020702-art-Art and Soul image

If an utterly gorgeous fluidity of line seems to infuse Jellyship, the roughly 12- by 16- by 16-inch statuette from Hillsboro resident Jerry Cox shown here, the artist helpfully explains the aptness of that impression.

“After much thought, I felt this one piece, which I created after visiting the Monterey Bay Aquarium in California in 2012, best represented a cross-section of my work and process,” Cox says.

“The jellyfish at the aquarium were marvelous. They would intriguingly swim in all directions. Gravity and what we call ‘up and down’ seemed not to matter. Applying a sci-fi bent – a lifetime theme of my work – the piece became a spaceship taking off or landing above an organic landform.”

To that initial explanation, Cox provides a more philosophical addendum: “The human nature aspect focuses on the idea that we as humans are split, broken, divided in our drives and actions, that we feel alien and out of place in life. We are broken and dark inside but present an attractive façade to the world. The ball represents the gifts and talents we exhibit to those around us.”

Cox then temporarily sidelines the philosophical for the physical, describing the composition of Jellyship. “The ship is made from spalted silver maple, a favorite of craft wood artists,” he says. “After a tree falls in the woods, fungus infests the grounded tree, so after a period of time, wonderful colors and patterns appear in the wood. …

“The center wood is Katalox, dark and very dense. The ball of colored cast acrylic was turned on a lathe. The base is a piece of beech tree with the bark removed to let the natural contours show.”

As noted above, a love of science fiction has informed Cox’s life for some time. In fact, the sculptor shares that in his youth, an 18-foot-long mural he painted on his bedroom walls – inspired by the late, great Frank Herbert’s classic 1965 SF novel Dune and its sequels – convinced his parents to allow him to study art in college, ultimately leading to a Bachelor of Fine Arts degree with a concentration in sculpture, drawing and watercolor.

Throughout his career, Cox relates, his sculpture has incorporated wood turnings, carvings and constructions, sometimes with other materials and so-called found objects. There, the avocational and the vocational have entwined for him for some time.

More specifically, to generate a regular stream of income soon after college, Cox began restoring jukeboxes, slot machines and arcade memorabilia, and in 1982, he started working for an antiques restorer who also built reproduction furniture.

Four years after that, Cox launched his own company, restoring antiques and building furniture. Around that time, the “furniture as art” movement grew as a craft; Cox also pursued that line of work – and continues to do so as head of the Fine Wood Division of Overland’s NewSpace Home Organization (newspace.com), overseeing the production of fine furniture and cabinetry.

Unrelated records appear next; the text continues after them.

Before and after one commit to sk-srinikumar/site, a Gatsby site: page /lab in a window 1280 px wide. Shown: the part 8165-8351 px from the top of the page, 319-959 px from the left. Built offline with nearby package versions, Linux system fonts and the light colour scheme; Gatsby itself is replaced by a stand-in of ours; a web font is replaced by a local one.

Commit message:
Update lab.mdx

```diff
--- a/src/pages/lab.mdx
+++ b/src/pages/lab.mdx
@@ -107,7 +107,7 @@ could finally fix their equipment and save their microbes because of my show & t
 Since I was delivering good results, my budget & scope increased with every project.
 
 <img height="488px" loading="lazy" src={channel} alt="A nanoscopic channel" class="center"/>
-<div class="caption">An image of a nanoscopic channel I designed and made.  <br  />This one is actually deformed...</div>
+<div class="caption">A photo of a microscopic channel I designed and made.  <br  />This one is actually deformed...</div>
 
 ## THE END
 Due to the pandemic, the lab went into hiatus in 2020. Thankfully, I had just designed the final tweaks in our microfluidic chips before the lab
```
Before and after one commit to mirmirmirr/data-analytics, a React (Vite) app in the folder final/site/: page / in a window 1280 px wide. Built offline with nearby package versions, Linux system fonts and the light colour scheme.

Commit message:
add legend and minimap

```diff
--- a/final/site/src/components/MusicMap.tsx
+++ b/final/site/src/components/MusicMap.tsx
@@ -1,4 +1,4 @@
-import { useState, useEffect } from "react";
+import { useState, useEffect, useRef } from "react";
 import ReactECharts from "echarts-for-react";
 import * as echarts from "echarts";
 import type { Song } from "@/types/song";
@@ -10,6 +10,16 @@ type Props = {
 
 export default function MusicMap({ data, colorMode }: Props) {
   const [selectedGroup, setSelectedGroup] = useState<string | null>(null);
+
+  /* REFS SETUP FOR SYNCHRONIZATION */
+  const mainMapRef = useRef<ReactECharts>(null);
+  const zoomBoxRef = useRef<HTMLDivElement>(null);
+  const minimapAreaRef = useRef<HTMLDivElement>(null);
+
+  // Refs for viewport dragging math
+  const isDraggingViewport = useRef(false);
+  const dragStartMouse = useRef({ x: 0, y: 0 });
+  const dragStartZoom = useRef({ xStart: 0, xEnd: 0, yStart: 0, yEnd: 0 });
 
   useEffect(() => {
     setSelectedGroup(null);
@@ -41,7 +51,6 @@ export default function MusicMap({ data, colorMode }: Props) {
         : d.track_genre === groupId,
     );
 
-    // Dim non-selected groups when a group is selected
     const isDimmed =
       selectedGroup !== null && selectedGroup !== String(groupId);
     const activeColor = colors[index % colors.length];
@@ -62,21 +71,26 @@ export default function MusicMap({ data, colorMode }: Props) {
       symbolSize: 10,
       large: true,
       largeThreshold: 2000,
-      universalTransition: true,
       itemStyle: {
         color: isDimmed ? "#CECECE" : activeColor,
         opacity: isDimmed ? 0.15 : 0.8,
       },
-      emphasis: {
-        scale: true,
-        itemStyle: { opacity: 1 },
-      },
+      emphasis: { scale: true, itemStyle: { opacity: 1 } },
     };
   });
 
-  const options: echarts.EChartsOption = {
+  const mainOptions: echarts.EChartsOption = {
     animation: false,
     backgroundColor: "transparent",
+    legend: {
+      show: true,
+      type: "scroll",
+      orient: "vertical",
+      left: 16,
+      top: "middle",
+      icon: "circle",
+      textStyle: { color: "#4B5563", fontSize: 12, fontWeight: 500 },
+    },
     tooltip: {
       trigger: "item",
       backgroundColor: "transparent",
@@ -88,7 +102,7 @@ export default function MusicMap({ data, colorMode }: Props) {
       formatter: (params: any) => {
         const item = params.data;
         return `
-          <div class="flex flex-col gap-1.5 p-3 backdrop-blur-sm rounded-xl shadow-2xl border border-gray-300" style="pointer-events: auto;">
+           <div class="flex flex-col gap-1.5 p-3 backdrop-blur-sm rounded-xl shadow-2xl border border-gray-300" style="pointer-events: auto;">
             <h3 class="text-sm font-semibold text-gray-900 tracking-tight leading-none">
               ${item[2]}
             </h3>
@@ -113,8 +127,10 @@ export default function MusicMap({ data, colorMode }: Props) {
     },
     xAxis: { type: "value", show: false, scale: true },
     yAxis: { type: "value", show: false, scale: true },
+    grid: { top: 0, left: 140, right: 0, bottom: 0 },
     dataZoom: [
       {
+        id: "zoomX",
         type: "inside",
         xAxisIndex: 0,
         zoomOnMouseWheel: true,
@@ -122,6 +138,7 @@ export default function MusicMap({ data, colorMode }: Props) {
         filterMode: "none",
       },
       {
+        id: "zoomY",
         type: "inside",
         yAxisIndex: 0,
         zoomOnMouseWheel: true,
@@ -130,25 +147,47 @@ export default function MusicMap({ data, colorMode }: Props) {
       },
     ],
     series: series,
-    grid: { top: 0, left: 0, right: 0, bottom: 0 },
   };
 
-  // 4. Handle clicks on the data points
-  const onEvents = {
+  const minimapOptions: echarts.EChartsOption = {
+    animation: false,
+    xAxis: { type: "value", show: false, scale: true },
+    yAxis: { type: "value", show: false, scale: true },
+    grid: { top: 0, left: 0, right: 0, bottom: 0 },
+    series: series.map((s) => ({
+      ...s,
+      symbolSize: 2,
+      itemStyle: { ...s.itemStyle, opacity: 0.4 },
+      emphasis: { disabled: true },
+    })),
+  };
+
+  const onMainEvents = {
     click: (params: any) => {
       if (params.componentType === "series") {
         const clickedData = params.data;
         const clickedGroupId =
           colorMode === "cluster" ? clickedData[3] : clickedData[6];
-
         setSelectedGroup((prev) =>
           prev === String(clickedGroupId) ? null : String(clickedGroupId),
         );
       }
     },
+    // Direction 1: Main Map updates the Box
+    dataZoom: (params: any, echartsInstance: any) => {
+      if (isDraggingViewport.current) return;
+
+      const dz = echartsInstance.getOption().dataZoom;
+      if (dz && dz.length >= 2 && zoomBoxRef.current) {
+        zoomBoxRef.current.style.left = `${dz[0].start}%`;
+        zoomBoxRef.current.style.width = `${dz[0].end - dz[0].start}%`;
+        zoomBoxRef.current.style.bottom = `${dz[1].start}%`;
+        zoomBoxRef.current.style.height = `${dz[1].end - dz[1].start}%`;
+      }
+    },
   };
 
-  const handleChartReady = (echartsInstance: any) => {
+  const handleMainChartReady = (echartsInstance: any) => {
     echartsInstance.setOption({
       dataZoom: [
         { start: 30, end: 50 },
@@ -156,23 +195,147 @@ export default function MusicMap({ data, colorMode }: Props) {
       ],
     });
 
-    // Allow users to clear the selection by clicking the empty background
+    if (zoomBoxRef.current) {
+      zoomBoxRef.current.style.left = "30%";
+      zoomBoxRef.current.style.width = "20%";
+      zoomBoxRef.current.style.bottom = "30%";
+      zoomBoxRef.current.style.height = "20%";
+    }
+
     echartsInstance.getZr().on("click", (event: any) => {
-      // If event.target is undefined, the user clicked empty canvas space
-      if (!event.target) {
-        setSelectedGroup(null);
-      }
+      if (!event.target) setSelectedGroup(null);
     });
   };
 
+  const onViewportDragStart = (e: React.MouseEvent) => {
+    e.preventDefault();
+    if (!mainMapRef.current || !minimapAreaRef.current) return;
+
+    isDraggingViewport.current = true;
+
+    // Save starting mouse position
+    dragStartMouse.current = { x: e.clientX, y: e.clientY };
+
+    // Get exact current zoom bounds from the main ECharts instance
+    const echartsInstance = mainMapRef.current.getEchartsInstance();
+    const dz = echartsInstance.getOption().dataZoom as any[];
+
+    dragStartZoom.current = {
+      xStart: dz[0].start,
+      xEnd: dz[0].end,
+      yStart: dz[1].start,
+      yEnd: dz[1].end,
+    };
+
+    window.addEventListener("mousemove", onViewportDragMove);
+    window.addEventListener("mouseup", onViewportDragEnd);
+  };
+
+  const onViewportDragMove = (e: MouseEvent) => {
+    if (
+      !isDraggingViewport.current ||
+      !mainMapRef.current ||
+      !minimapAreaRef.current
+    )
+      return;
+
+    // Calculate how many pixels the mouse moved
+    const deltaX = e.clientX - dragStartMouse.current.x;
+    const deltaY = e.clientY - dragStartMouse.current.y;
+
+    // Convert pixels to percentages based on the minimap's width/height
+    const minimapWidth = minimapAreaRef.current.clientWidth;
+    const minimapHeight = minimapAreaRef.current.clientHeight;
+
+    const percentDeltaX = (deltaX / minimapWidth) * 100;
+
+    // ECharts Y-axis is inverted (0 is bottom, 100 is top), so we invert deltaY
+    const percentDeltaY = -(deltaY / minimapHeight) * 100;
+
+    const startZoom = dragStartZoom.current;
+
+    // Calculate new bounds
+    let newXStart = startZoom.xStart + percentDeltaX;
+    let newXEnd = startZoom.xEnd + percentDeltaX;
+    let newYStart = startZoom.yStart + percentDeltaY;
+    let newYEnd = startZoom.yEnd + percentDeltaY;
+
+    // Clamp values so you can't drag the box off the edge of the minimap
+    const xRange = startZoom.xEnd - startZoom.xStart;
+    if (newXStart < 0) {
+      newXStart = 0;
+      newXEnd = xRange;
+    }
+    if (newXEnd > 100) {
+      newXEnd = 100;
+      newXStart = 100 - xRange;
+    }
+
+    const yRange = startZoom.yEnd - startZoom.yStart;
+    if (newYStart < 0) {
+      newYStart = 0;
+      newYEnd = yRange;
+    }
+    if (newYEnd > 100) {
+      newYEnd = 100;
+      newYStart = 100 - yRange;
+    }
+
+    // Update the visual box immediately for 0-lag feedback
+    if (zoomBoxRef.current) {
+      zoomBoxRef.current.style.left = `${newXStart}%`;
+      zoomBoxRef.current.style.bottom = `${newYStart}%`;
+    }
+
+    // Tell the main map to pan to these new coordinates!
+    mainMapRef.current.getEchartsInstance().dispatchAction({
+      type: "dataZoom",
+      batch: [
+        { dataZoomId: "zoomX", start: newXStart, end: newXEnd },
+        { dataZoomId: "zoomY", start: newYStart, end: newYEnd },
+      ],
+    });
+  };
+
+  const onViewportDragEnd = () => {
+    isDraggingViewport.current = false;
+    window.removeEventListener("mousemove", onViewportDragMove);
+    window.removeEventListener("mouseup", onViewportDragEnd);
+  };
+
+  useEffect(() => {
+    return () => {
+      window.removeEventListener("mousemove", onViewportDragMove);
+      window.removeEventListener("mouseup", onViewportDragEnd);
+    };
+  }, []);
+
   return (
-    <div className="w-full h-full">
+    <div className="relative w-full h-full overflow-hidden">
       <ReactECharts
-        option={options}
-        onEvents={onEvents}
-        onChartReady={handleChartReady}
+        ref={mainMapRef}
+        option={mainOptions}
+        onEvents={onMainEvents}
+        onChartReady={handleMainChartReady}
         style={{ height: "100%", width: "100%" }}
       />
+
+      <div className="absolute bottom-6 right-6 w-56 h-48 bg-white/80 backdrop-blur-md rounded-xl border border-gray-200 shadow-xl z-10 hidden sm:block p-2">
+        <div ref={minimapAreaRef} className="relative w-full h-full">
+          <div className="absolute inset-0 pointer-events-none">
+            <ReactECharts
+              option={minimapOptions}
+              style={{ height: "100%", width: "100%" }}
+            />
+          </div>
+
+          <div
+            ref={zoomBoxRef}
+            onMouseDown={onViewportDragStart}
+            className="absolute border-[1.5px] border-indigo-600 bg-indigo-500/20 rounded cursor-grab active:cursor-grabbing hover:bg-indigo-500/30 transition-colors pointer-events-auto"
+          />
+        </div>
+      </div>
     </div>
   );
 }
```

About 2002, Cox started using the lathe as the primary part of his sculptural work. The work often starts on the lathe, only to be cut, carved and assembled to form new shapes, frequently with a Christian or, again, science fictional theme. Cox sculpts in a 1,600-square-foot studio situated beside his house and (handily enough for inspiration for his art) surrounded by trees.

“Simple form drives my work,” Cox notes in summation, in an artist statement. “Often, it tells a narrative about some aspect of the human condition. Incorporating sci-fi themes and Christ’s love, I often translate my cabinetmaking and furniture-making techniques into my work.”

To learn more about our featured artist, visit coxstl.com.

Metro area artists who wish to be considered for future installments of this monthly department of Ladue News should email inquiries to bhollerbach@laduenews.com with “Art and Soul” in the subject line.

Bryan A. Hollerbach serves as LN's copy editor and one of its staff writers. He loves to read, write, impersonate an amateur artist and research all things bibulous.